What the task requires: Using the data below, copy out all lines with the word "autodidak".

Given records:
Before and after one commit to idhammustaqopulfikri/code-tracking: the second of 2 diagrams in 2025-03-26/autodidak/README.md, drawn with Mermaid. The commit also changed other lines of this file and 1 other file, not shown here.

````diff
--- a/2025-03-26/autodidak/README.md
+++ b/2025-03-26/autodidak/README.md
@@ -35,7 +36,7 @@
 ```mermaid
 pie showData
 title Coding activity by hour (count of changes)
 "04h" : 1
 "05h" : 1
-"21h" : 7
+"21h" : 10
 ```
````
---
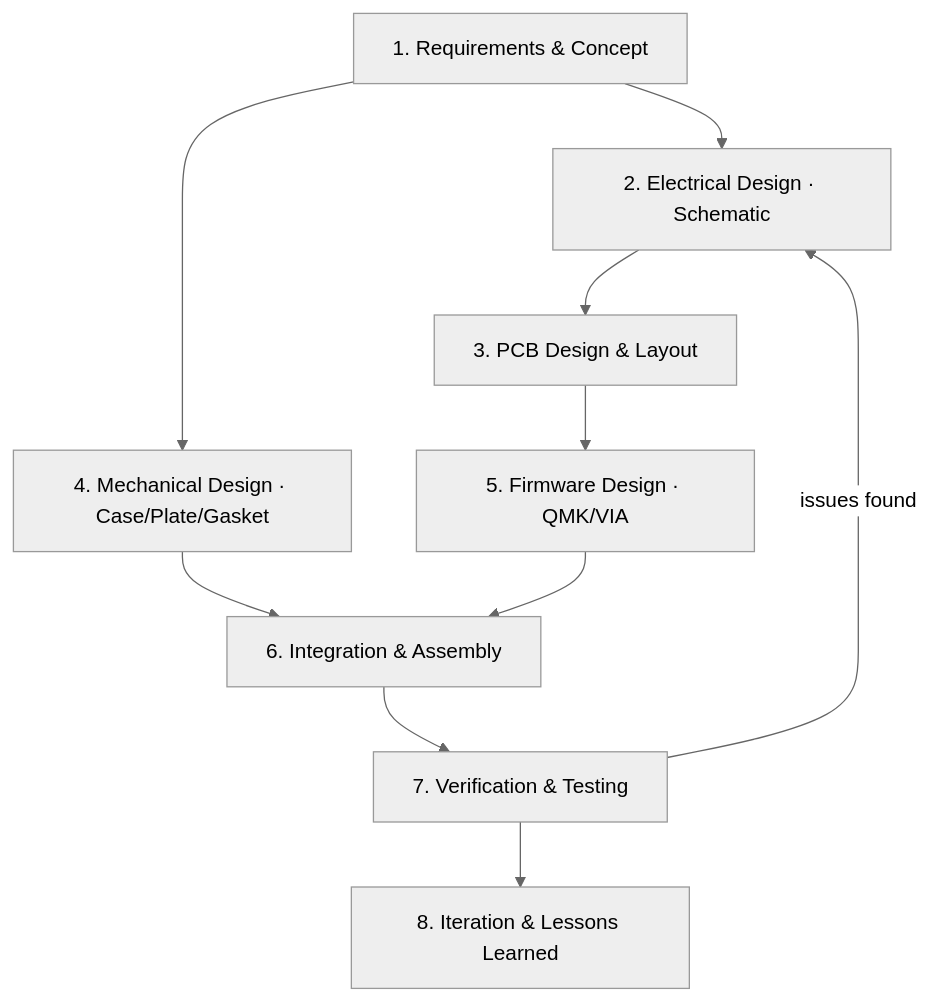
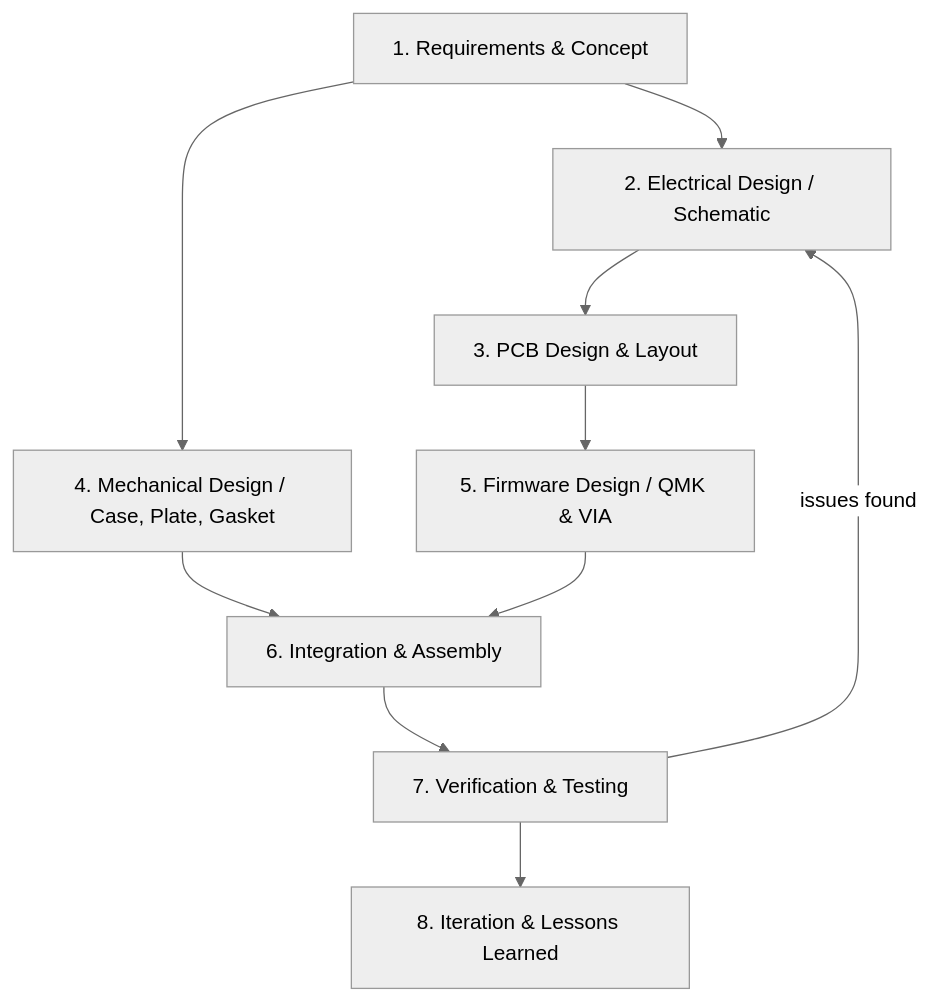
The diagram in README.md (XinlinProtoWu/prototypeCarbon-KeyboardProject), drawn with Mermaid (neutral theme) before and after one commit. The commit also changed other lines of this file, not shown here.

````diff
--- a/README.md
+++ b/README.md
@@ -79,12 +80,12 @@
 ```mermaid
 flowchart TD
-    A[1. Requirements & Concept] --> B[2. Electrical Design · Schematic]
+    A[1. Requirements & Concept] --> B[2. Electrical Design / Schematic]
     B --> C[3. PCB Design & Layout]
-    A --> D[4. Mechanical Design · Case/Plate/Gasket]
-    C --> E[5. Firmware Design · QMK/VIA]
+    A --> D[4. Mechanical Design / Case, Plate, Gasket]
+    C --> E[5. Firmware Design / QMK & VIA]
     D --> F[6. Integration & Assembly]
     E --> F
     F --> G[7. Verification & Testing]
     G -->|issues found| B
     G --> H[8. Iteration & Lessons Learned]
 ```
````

Answer to the exercise:
Before and after one commit to idhammustaqopulfikri/code-tracking: the second of 2 diagrams in 2025-03-26/autodidak/README.md, drawn with Mermaid. The commit also changed other lines of this file and 1 other file, not shown here.
--- a/2025-03-26/autodidak/README.md
+++ b/2025-03-26/autodidak/README.md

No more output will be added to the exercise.